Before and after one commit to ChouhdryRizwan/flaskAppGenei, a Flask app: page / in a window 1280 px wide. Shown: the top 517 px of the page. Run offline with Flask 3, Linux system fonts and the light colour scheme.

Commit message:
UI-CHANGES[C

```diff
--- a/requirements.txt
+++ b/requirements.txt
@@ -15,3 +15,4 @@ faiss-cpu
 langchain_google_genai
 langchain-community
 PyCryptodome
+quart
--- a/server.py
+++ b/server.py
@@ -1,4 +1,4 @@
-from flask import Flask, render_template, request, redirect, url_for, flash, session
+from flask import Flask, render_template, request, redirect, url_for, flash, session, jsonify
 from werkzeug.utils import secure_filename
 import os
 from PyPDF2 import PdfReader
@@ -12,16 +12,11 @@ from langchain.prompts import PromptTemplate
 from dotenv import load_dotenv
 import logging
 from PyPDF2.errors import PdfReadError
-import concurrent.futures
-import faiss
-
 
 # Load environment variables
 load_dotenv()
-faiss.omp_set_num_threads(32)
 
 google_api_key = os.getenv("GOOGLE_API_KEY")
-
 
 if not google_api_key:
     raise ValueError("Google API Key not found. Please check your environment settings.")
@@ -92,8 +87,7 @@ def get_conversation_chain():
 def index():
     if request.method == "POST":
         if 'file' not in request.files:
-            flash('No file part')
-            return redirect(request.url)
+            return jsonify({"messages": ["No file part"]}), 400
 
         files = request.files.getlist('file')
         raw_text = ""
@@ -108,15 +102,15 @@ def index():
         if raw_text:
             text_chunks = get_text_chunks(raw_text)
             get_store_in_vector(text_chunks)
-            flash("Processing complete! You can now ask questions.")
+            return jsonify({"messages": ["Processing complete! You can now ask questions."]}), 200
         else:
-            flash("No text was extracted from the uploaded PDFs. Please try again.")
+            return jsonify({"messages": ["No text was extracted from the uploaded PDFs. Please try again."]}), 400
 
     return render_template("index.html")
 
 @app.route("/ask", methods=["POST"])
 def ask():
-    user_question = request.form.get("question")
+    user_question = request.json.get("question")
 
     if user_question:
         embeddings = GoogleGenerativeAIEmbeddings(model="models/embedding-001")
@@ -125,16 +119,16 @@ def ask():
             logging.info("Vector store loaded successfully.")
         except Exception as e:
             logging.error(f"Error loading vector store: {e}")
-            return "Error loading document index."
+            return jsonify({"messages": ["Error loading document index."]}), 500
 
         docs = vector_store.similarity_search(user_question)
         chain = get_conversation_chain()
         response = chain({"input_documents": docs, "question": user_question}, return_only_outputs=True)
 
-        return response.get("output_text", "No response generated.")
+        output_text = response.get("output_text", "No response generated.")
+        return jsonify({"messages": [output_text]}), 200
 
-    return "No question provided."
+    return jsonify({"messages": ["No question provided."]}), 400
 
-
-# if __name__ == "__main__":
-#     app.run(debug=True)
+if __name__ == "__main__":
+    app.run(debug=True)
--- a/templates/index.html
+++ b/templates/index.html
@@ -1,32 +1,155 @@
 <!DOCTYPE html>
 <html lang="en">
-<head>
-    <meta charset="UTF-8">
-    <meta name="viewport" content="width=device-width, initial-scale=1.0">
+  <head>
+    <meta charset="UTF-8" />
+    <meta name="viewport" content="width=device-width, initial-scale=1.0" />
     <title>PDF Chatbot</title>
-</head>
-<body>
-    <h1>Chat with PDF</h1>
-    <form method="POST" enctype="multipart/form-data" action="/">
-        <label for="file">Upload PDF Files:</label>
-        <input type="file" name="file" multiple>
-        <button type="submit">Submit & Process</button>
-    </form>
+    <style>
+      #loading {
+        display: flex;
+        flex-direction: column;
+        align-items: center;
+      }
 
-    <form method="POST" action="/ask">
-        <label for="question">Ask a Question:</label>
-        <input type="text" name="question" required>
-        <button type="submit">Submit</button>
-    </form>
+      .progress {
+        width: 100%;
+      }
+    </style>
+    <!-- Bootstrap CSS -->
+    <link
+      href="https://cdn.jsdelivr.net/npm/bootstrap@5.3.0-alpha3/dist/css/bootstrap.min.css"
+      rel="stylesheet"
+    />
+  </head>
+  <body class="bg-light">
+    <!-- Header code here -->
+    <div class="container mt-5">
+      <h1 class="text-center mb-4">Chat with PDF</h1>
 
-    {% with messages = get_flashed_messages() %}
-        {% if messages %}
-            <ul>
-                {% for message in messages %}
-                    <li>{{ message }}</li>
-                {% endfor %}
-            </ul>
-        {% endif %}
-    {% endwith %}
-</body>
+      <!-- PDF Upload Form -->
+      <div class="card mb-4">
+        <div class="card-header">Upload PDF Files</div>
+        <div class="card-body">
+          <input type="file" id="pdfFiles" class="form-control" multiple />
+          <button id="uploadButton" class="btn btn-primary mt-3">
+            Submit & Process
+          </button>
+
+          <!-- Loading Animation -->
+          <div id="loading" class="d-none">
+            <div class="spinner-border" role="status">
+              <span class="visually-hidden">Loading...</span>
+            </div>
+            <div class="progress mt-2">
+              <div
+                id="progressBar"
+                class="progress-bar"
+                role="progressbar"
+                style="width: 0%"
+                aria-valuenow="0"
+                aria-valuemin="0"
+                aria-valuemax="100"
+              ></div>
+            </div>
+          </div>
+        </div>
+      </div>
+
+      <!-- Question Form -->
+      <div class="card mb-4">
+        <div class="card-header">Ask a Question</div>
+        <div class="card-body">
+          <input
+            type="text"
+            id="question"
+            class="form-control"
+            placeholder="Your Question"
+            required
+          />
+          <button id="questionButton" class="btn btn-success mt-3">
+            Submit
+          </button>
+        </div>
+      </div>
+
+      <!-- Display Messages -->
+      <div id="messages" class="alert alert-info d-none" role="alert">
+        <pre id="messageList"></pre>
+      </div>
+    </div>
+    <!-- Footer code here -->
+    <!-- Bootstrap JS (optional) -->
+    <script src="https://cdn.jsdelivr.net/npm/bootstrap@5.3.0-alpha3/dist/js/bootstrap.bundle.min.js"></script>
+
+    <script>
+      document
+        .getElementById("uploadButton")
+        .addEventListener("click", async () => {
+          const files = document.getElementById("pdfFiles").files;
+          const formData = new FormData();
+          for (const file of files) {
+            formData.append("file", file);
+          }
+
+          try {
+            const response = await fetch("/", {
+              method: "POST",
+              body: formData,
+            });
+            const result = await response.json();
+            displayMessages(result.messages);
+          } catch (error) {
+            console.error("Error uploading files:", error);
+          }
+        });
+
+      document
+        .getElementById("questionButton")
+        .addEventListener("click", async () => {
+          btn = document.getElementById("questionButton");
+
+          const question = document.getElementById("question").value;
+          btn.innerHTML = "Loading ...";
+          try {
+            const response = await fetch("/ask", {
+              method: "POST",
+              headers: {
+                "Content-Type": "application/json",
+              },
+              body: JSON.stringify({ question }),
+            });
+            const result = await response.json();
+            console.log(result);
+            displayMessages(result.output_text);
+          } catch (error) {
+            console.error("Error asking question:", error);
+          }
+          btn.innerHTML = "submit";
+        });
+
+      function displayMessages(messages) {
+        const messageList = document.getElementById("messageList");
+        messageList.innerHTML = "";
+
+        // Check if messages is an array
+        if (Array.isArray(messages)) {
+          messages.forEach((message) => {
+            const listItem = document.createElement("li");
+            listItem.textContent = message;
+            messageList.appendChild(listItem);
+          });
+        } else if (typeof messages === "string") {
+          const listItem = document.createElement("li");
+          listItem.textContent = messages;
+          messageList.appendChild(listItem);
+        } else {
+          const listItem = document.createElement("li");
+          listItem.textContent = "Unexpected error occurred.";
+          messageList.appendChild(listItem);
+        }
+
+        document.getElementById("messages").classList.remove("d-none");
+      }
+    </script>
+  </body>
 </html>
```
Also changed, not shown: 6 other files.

▶ _Task description_: Each line of the listing that contains the word "flex" must be copied.

▶ _Output of the exercise_:
+        display: flex;
+        flex-direction: column;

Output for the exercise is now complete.